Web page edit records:
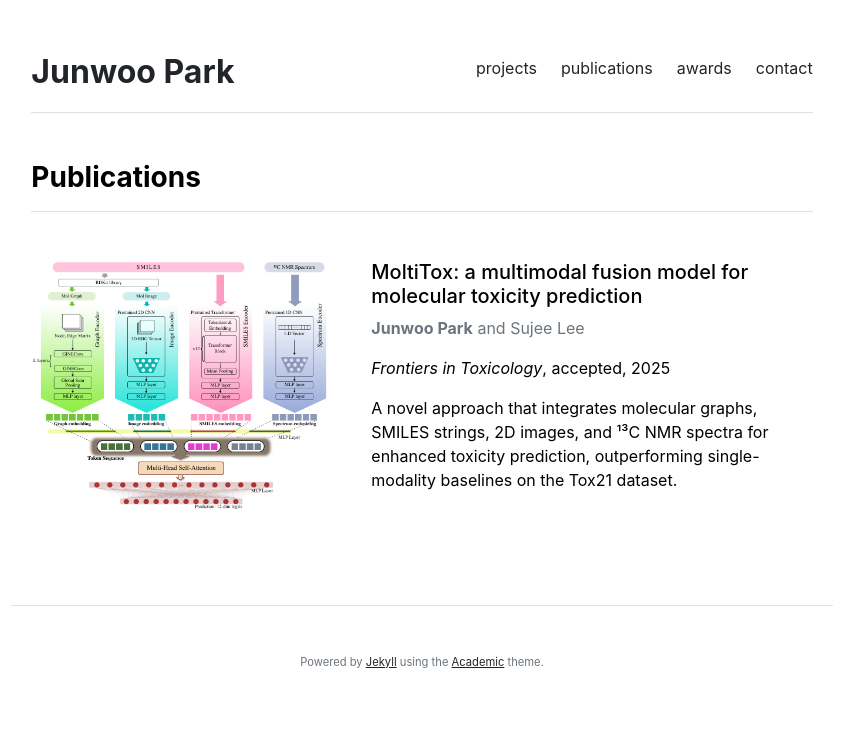
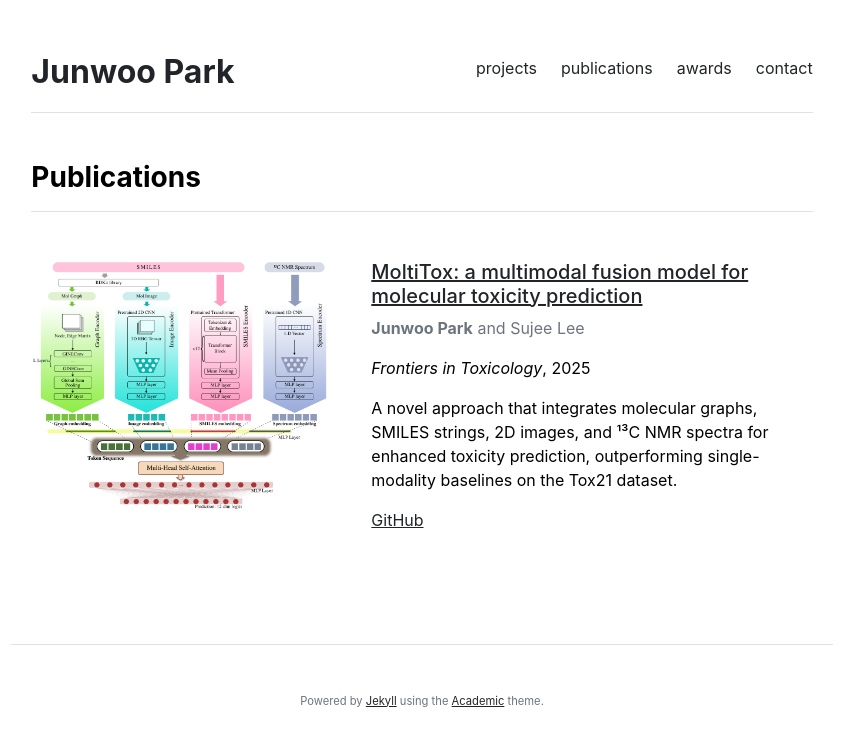
Before and after one commit to junwoop0/junwoop0.github.io, a Jekyll site: the page built from publications.md, in a window 1280 px wide. Shown: the top 746 px of the page, without its empty margins (218-1062 px from the left). Built offline with Jekyll 4.4.1, drawn with Linux system fonts in a browser that asks for light colours.

Commit message:
update profile

```diff
--- a/_includes/publications.html
+++ b/_includes/publications.html
@@ -10,10 +10,17 @@
               <img src="{{ site.github.url }}{{ item.image }}" alt="{{ item.title }}" style="width: 100%; max-width: 300px; height: auto; max-height: 250px; object-fit: cover; border-radius: 8px;">
             </div>
             <div style="flex-grow: 1;">
-              <h5>{{ item.title }}</h5>
+              {% if item.url %}
+                <h5><a href="{{ item.url }}" target="_blank">{{ item.title }}</a></h5>
+              {% else %}
+                <h5>{{ item.title }}</h5>
+              {% endif %}
               <p class="text-muted">{{ item.authors }}</p>
               <p>{{ item.venue }}</p>
               <p>{{ item.description }}</p>
+              {% if item.github %}
+                <p><a href="{{ item.github }}" target="_blank">GitHub</a></p>
+              {% endif %}
             </div>
           </div>
         </div>
@@ -26,10 +33,17 @@
               <img src="{{ site.github.url }}{{ item.image }}" alt="{{ item.title }}" style="width: 100%; max-width: 300px; height: auto; max-height: 250px; object-fit: cover; border-radius: 8px;">
             </div>
             <div style="flex-grow: 1;">
-              <h5>{{ item.title }}</h5>
+              {% if item.url %}
+                <h5><a href="{{ item.url }}" target="_blank">{{ item.title }}</a></h5>
+              {% else %}
+                <h5>{{ item.title }}</h5>
+              {% endif %}
               <p class="text-muted">{{ item.authors }}</p>
               <p>{{ item.venue }}</p>
               <p>{{ item.description }}</p>
+              {% if item.github %}
+                <p><a href="{{ item.github }}" target="_blank">GitHub</a></p>
+              {% endif %}
             </div>
           </div>
         </div>
```
Also changed, not shown: _data/publications.yml (+6 -4 lines), 1 other file.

■ Task objective
An exact copy of all the entries above is required, with every picture left out.

■ Response
Before and after one commit to junwoop0/junwoop0.github.io, a Jekyll site: the page built from publications.md, in a window 1280 px wide. Shown: the top 746 px of the page, without its empty margins (218-1062 px from the left). Built offline with Jekyll 4.4.1, drawn with Linux system fonts in a browser that asks for light colours.

Commit message:
update profile

```diff
--- a/_includes/publications.html
+++ b/_includes/publications.html
@@ -10,10 +10,17 @@
               <img src="{{ site.github.url }}{{ item.image }}" alt="{{ item.title }}" style="width: 100%; max-width: 300px; height: auto; max-height: 250px; object-fit: cover; border-radius: 8px;">
             </div>
             <div style="flex-grow: 1;">
-              <h5>{{ item.title }}</h5>
+              {% if item.url %}
+                <h5><a href="{{ item.url }}" target="_blank">{{ item.title }}</a></h5>
+              {% else %}
+                <h5>{{ item.title }}</h5>
+              {% endif %}
               <p class="text-muted">{{ item.authors }}</p>
               <p>{{ item.venue }}</p>
               <p>{{ item.description }}</p>
+              {% if item.github %}
+                <p><a href="{{ item.github }}" target="_blank">GitHub</a></p>
+              {% endif %}
             </div>
           </div>
         </div>
@@ -26,10 +33,17 @@
               <img src="{{ site.github.url }}{{ item.image }}" alt="{{ item.title }}" style="width: 100%; max-width: 300px; height: auto; max-height: 250px; object-fit: cover; border-radius: 8px;">
             </div>
             <div style="flex-grow: 1;">
-              <h5>{{ item.title }}</h5>
+              {% if item.url %}
+                <h5><a href="{{ item.url }}" target="_blank">{{ item.title }}</a></h5>
+              {% else %}
+                <h5>{{ item.title }}</h5>
+              {% endif %}
               <p class="text-muted">{{ item.authors }}</p>
               <p>{{ item.venue }}</p>
               <p>{{ item.description }}</p>
+              {% if item.github %}
+                <p><a href="{{ item.github }}" target="_blank">GitHub</a></p>
+              {% endif %}
             </div>
           </div>
         </div>
```
Also changed, not shown: _data/publications.yml (+6 -4 lines), 1 other file.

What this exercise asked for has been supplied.